Industry and commerce united in a cool reaction to the Mansion House speech, large banks planning to move more staff to France. Toyota hesitates about its investments in the UK. Even Nissan, which we thought to have been bought off with Mrs May’s secret deal appears to be having second thoughts.

Not to be deterred, up pops Dr Fox to tell us that 12 countries are queuing up to negotiate deals with ‘liberated’ Britain, although even taken together they only represent a fraction of the GDP of the EU.

The United States is a different matter.
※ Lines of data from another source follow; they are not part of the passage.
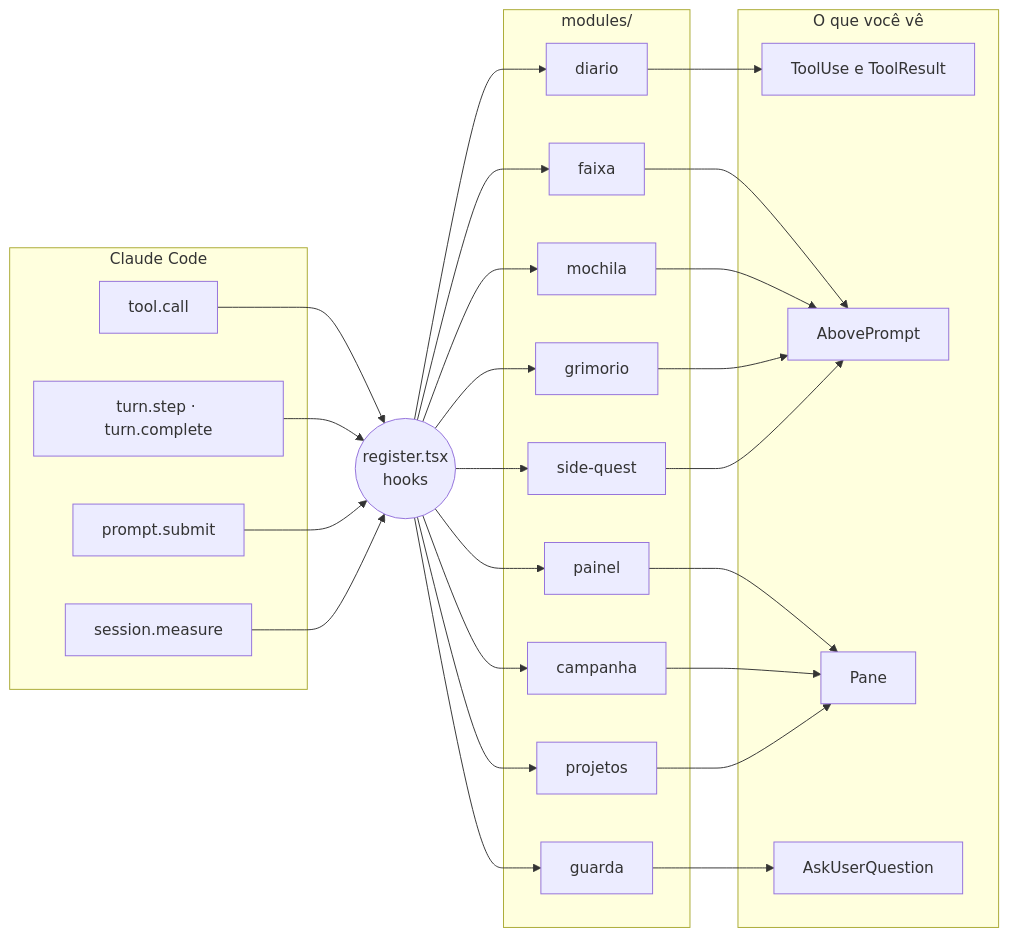
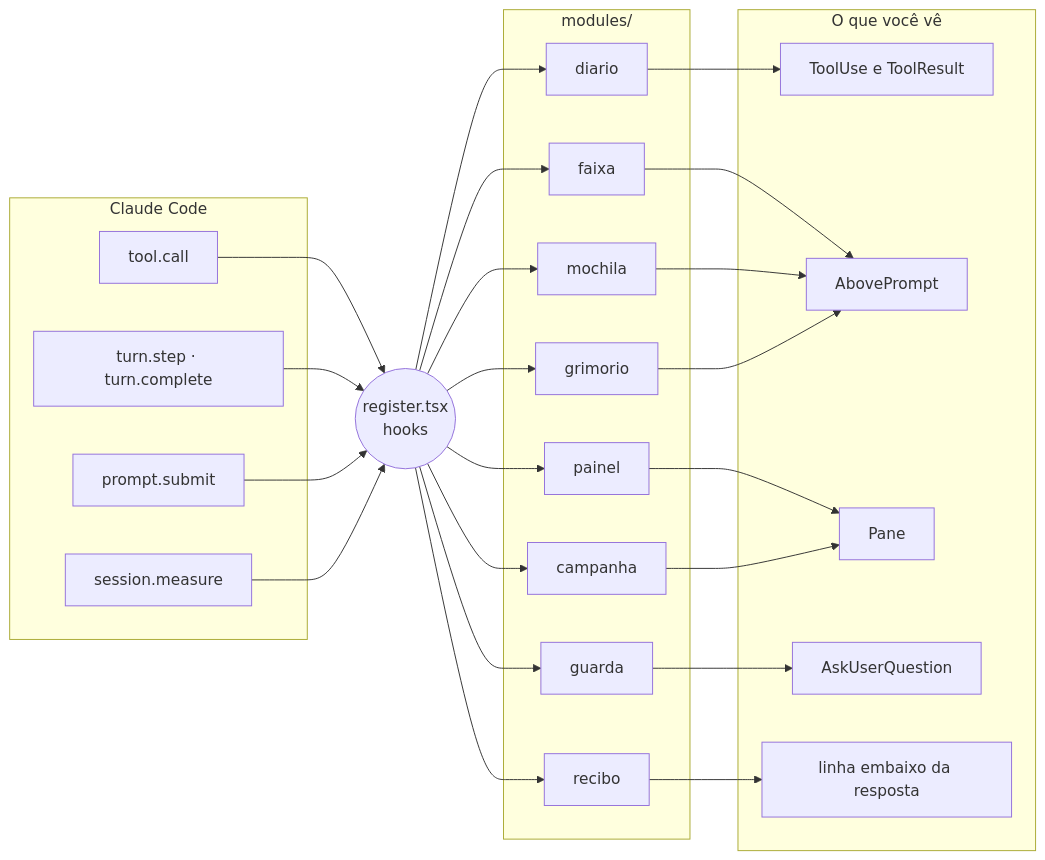
One commit to soulrocha/Claude-code-hero-journey changed the diagram in README.md. Above: the diagram before and after it, drawn with Mermaid. The commit also changed other lines of this file and 37 other files, not shown here.

````diff
--- a/README.md
+++ b/README.md
@@ -223,49 +223,47 @@
 ```mermaid
 flowchart LR
   subgraph Motor["Claude Code"]
     E1["tool.call"]
     E2["turn.step · turn.complete"]
     E3["prompt.submit"]
     E4["session.measure"]
   end
   R(("register.tsx<br/>hooks"))
   subgraph Modulos["modules/"]
     D["diario"]
     F["faixa"]
     P["painel"]
     C["campanha"]
     G["guarda"]
-    PR["projetos"]
     M["mochila"]
     GR["grimorio"]
-    SQ["side-quest"]
+    RB["recibo"]
   end
   subgraph Telas["O que você vê"]
     T1["ToolUse e ToolResult"]
     T2["AbovePrompt"]
     T3["Pane"]
     T4["AskUserQuestion"]
+    T5["linha embaixo da resposta"]
   end
   E1 --> R
   E2 --> R
   E3 --> R
   E4 --> R
   R --> D
   R --> F
   R --> P
   R --> C
   R --> G
-  R --> PR
   R --> M
   R --> GR
-  R --> SQ
+  R --> RB
   D --> T1
   F --> T2
   M --> T2
   GR --> T2
-  SQ --> T2
   P --> T3
   C --> T3
-  PR --> T3
+  RB --> T5
   G --> T4
 ```
````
President Trump tells any passing British politician (although Mr Johnson is relegated to the cafeteria) that he loves the UK, wants a quick trade deal and is banking on the imminent collapse of the ‘German-led’ EU. But his trade advisers seem to view Brexit rather more as an occasion to pick juicy trading scraps off the carcass of the UK economy. In the end the business of the US will be business. The President has made clear in his inaugurals that he is an extreme protectionist regarding free trade deals as a form of theft.

Negotiating with the UK which has a trade surplus with them is unlikely to improve our commercial opportunities: and the negotiations will, like those with TTIP, come up against some delicate problems (GMOs, health, environmental and safety standards, just as starters).
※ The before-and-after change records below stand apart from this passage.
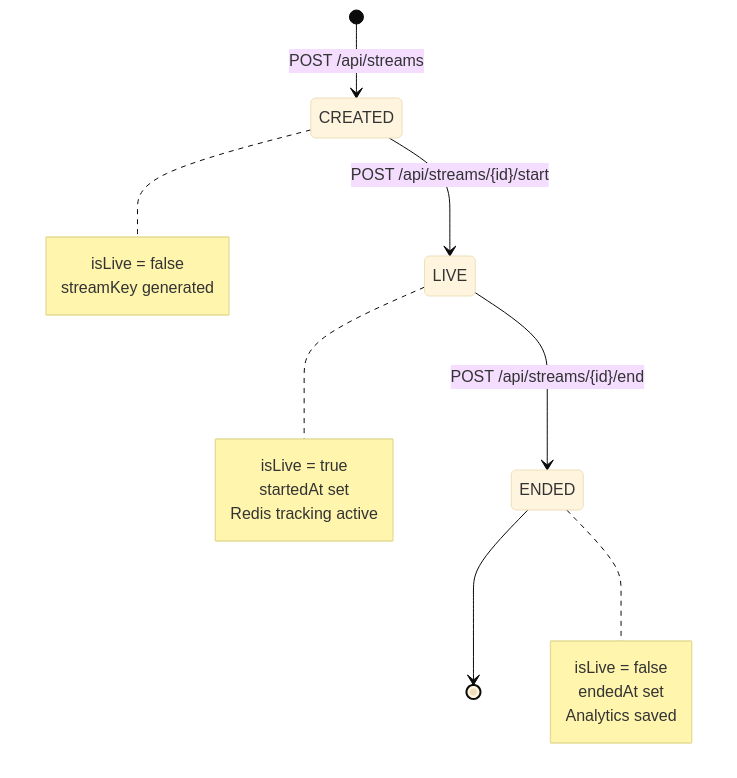
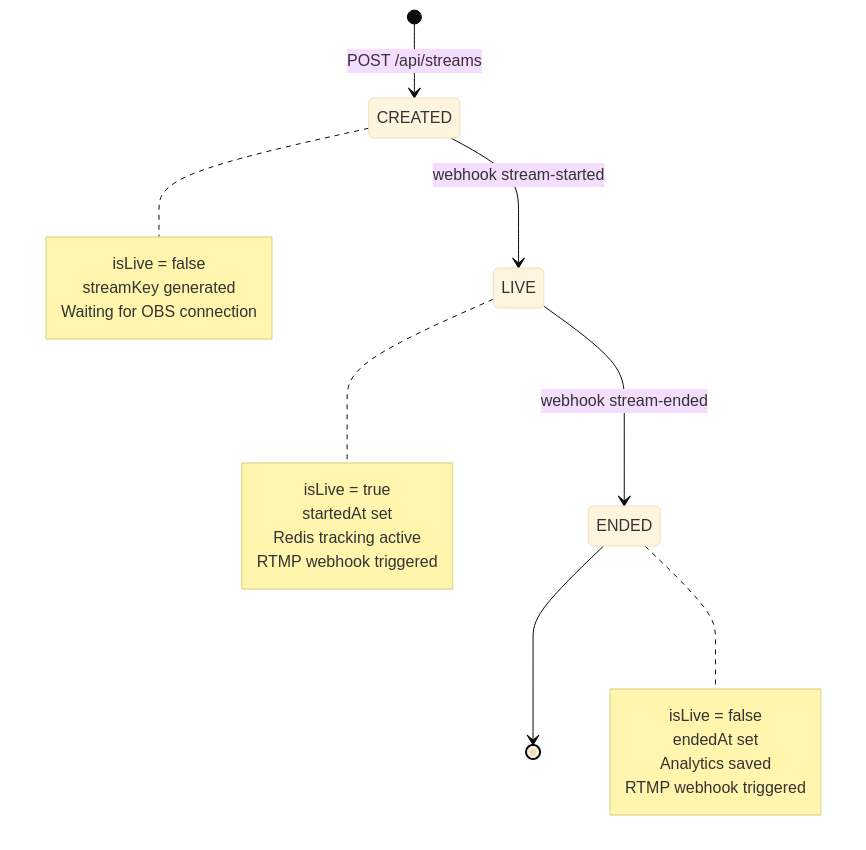
The fifth of 7 diagrams in docs/business_flows.md (HungPhan200591/live-stream-backend), drawn with Mermaid (base theme) before and after one commit. The commit also changed other lines of this file and 17 other files, not shown here.

Commit message:
feat: Implement live stream management APIs, RTMP webhooks, and supporting documentation.

````diff
--- a/docs/business_flows.md
+++ b/docs/business_flows.md
@@ -447,24 +457,27 @@
 ```mermaid
 stateDiagram-v2
     [*] --> CREATED: POST /api/streams
-    CREATED --> LIVE: POST /api/streams/{id}/start
-    LIVE --> ENDED: POST /api/streams/{id}/end
+    CREATED --> LIVE: webhook stream-started
+    LIVE --> ENDED: webhook stream-ended
     ENDED --> [*]
     
     note right of CREATED
         isLive = false
         streamKey generated
+        Waiting for OBS connection
     end note
     
     note right of LIVE
         isLive = true
         startedAt set
         Redis tracking active
+        RTMP webhook triggered
     end note
     
     note right of ENDED
         isLive = false
         endedAt set
         Analytics saved
+        RTMP webhook triggered
     end note
 ```
````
For the future Article 50 negotiations themselves (revolving principally around ‘heritage’ issues including eye-watering financial liabilities) and on the separate discussions on global or sectoral trade agreements, the negotiating stance of the UK government remains shrouded in insult and bluster. Mr Johnson is rude to the French and brings up WW2. And Mr Hammond and Mr May issue threats. This is the way you get in the end neither hard Brexit nor soft Brexit but ‘out-on –your-ear, see-you-in-Court Brexit.’
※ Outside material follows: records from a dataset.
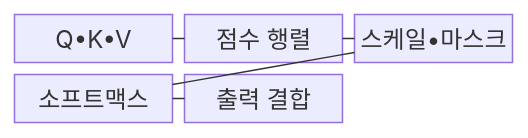
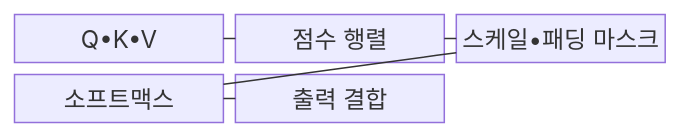
One commit to agnusdei1207/knowledge-base changed the first of 2 diagrams in src/content/docs/notes/08-latest-tech/029_scaled_dot_product_attention.md. Above: the diagram before and after it, drawn with Mermaid. The commit also changed other lines of this file and 493 other files, not shown here.

````diff
--- a/src/content/docs/notes/08-latest-tech/029_scaled_dot_product_attention.md
+++ b/src/content/docs/notes/08-latest-tech/029_scaled_dot_product_attention.md
@@ -69,13 +69,13 @@
 ```mermaid
 block-beta
     columns 3
     Q["Q•K•V"]
     S["점수 행렬"]
-    M["스케일•마스크"]
+    M["스케일•패딩 마스크"]
     W["소프트맥스"]
     O["출력 결합"]
     Q --- S
     S --- M
     M --- W
     W --- O
 ```
````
But it was the nature of threats from the Chancellor (with his interview with Welt Am Sonntag’) and then taken up by the PM which makes for the revelation of the week. For the two main figures of the government now look to a different social and economic model for the future of the UK economy outside the single market and in the absence of an EU/UK trade deal. This would be in short a tax haven, like Singapore – the new idyll for the Tory right – undercutting the EU with the lowest business taxes and fewest regulations to attract inward investment, despite facing possible tariff barriers with the 27.

Singapore is an interesting model to choose. William

Gibson’s ‘Disneyland with the Death Penalty’ is a small city state with 10% of the UK’s population. It is of course heavily dependent on immigrant labour (40%). It has no formal minimum wage, and sky-high levels of inequalities. It is a democracy but with authoritarian, conformist edges.

Making the UK more like Singapore will be quite an undertaking. Having an Asian tiger economy as your model sits ill with your professed concerns about ordinary people being left behind and your interest in a ‘shared society’, but then that was never positioning, just posturing.

And leaving aside the UK’s commitment to the G20 agreement on tax avoidance and evasion, it is a curious time to envisage slashing government revenues by £30 billion at least when its Office for Budgetary responsibility is telling us that ‘the UK’s financial health’ is unsustainable because of unprecedented government debt. Unless of course you intend taking a meat axe to public spending on the social services and deregulating the UK economy, freeing it of all those noisome protections for consumers, the environment and at the workplace.

And here an opportunity is at hand. In parallel with Article 50 the government will be pursuing the Great Repeal Bill, the first stage in giving the UK Parliament the right to amend or abrogate all those EU laws. What was initially presented as a technical legal exercise – repealing the 1972 European Communities Act which established the supremacy of the European Court – is now looking like an intensely political one, unravelling Britain’s social and economic legal framework and the welfare state consensus which has prevailed since WW2.

This takes us back to the core of the Brexit campaign. What those who bankrolled the Leave campaign (the hedge funds, the Dysons and the Weatherspoons, and their allies in the media, the Murdochs, the Dacres, the Barclay Brothers) and those on the right-wing of the Tory party really wanted was Brexit as first stage in a process which would free Britain from any restraints whatsoever on their capacity to make as much money as possible and to pay as little tax as possible, without any nonsense about product safety, job security, minimum wages and conditions, safety at the work place or environmental protections. And now the May government has been enlisted to their cause.

For the Opposition, these statements should have been the start of total war. But Labour cannot see an open goal without missing it. The first reaction of Sir Keir Starmer, who has the political acumen of a wombat, and of Mr Corbyn was to present Mrs May’s speech as a kind of victory because of the professed aim of still wanting as much tariff free access to the single market. It took the leader of the Opposition 24 hours to realise that there might be some concern about the adjacent and scarcely hidden threat to the welfare state.

Then adding to the existing confusion about immigration where Mr Corbyn has his mind changed for him every other day, a new mess has been created by his threat to oblige Labour MPs to vote for Article 50 followed within hours by his office backtracking and saying that this was just a ‘suggestion’.

Labour MPs should on the contrary be opposing to the death the triggering Article 50 on the basis of Mrs May’s prospectus. If nonetheless the article is triggered, the government should be harried every inch of the way during negotiations. And if concluded on Mrs May’s terms, the deal should be rejected.

And they should fight with their last breath the Great Repeal Bill, the mechanism by which the welfare state can be destroyed.

If Labour does not understand and oppose Mrs May’s Brexit as the existential threat to the welfare state and the NHS it did so much to create, one wonders what Labour is for.